Plot: What’s it about?
I may be in the minority here, but I found the 2017 sequel, Kingsman: The Golden Circle to have been a much more enjoyable film than its predecessor. Just like the other 2017 sequel, John Wick: Chapter 2, I felt it took the things that didn’t work as well in the original and things simply meshed better for me. The King’s Man, a prequel, had quite a rocky road getting a theatrical release. Like a lot of things, the last two years, it had its release date rescheduled several times. It finally opened last December to little business at all. Whether the target audience was still skeptical about returning to theaters or the film itself didn’t interest them is a debate for another day. Sadly, we may not get another one of these films for a while. Truth be told, while not horrible, this prequel did little to excite me for another chapter. I missed the goofiness of the second outing and generally speaking, I find prequels to be unnecessary and boring overall. Despite the occasional action scene and some heartfelt moments, this latest outing simply feels like padding. I do hope Director Matthew Vaughn gets one more chance to progress the story.
In 1902, British aristocrat Orlando Duke of Oxford (Ralph Riennes) sees his wife Emily mortally wounded right before his eyes. She makes Orlando vow to never let her son see war again as she takes her final breath. We cut to 12 years later where we find the duke’s son Conrad (Harris Dickinson) as he wants nothing more than to go fight. He is forbidden. Djimon Hounsou shows up here as Shola who is a servant and eventually a spy for Duke and his team. Their hope is to end the Great War and save England and the world. While that is the gist of the plot, The King’s Man throws plenty at us. Maybe a bit too much for some. I know I had a hard time maintaining my investment. Rhys Ifans as Rasputin steals many of the scenes he’s in, but a scene where he hopes to heal the duke’s injured leg is a bit much. Even thinking about it makes me queasy. It all builds to an admittedly exciting climax set out near the mountains. I just wish the film had more of that excitement throughout.
I read many criticisms of the film’s inconsistent tone, among other things. That didn’t bother me as much as the general boredom I had with the whole endeavor. Sure, we some thrilling action sequences, but they’re surrounded by a lot of exposition. I recall an early advertisement where Director Mathew Vaughn was speaking of his intentions of the film and making it something of a throwback. He went on to say that the films that inspired this weren’t boring, but just made well. I can give props to him on that. In terms of set design and staging the action sequences he does a fine job. For me it was simply a lack of overall interest. It may make for a decent rental for those curious, but I feel this entry is a small step backwards for this series.
Video: How’s it look?
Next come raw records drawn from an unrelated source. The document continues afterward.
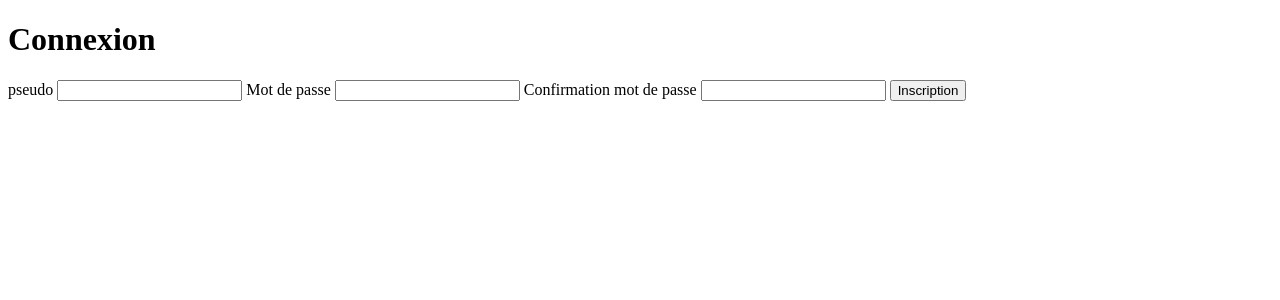
Repository: Yannis699/WW2_forum_project
Page: http://localhost/User/user_connexion.php
These files come from the project's save history. The page is drawn as it stood at one moment and after the next save; the edit follows.
The browser window is 1280 px wide. The pictures show the whole page.
The page is run by PHP 8.4 with error messages shown; the project is at /var/www/html/. db.php is not in the repository; a stand-in opens the database connection.

Above is the page before, as saved 2022-05-19 02:30:30.

After the next save:
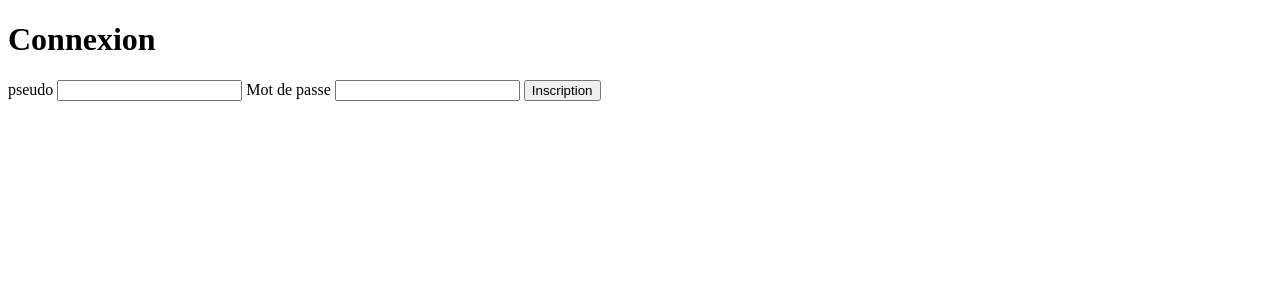
Saved 9 s later.
--- a/User/user_connexion.php
+++ b/User/user_connexion.php
@@ -109,9 +109,6 @@ require_once('../db.php');
         <label for=""> Mot de passe </label>
         <input type="password" name="password" id="" value= "">
 
-        <label for=""> Confirmation mot de passe </label>
-        <input type="password" name="confpassword" id="confpassword">
-
         <button type="submit" name="inscription">Inscription</button>
     </form>
 </body>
With an appropriate wider 2.39:1 ratio, that really lets the image showoff the very nice visuals. In fact, the visuals are one of the film’s bigger strengths so looking this nice helps things. I have read great things about the 4K release, but we shouldn’t forget just how great Blu-Ray discs still look. I did see the film theatrically and I can recall that the image presented here at least brings it home accurately. Viewers should feel pleased with the results here should they opt for this release.
Audio: How’s it sound?
The film opens with a war sequence, so right away the DTS HD track brings us into its world. Vocals were fine, but the action scenes are what will be most remembered. I feel more than pleased with the results here. I did have to keep the remote handy to adjust the volume accordingly. Like the transfer, this track handles the film well.
Supplements: What are the extras?
- The King’s Man: The Great Game Begins Documentary
- A Generation Lost – Discover how the filmmakers created a richly textured story that explores the origins of the Kingsman spy organization.
- Oxfords and Rogues – Meet the phenomenal new cast of characters Matthew Vaughn has assembled.
- All the World’s a Stage – Delve into the meticulous world-building of The King’s Man with interviews, on-location footage, artwork, and details of on-set construction and design.
- Instruments of War – Experience the analog spy tech and early 20th century weaponry utilized in The King’s Man and see a breakdown of the precise execution and evolution of the major stunts and combat in the film.
- Fortune Favors the Bold – Join Matthew Vaughn and his team for music scoring and sound design.
- Long Live the Kingsman – Cast and crew reveal their thoughts about their collective journey through the very special experience of making The King’s Man.
- No Man’s Land – Experience the creative process behind the harrowing knife battle sequence in several stages: rehearsals, storyboards, interviews and on-set footage, culminating with the atmospheric VFX.
- Remembrance and Finding Purpose – Learn about amazing organizations such as The Royal British Legion and Help for Heroes, two U.K.-based resources for recovery, well-being and employment for military veterans. Also hear why Matthew Vaughn strongly supports their mission.
The Bottom Line
Probably the most “Just OK” film I can recall in recent memory. I would’ve preferred the filmmakers take the story forward, but maybe (hopefully?) they get that chance. With the film’s only decent box office results, we will just have to wait and see. I was mostly indifferent towards this, but a rental should suffice.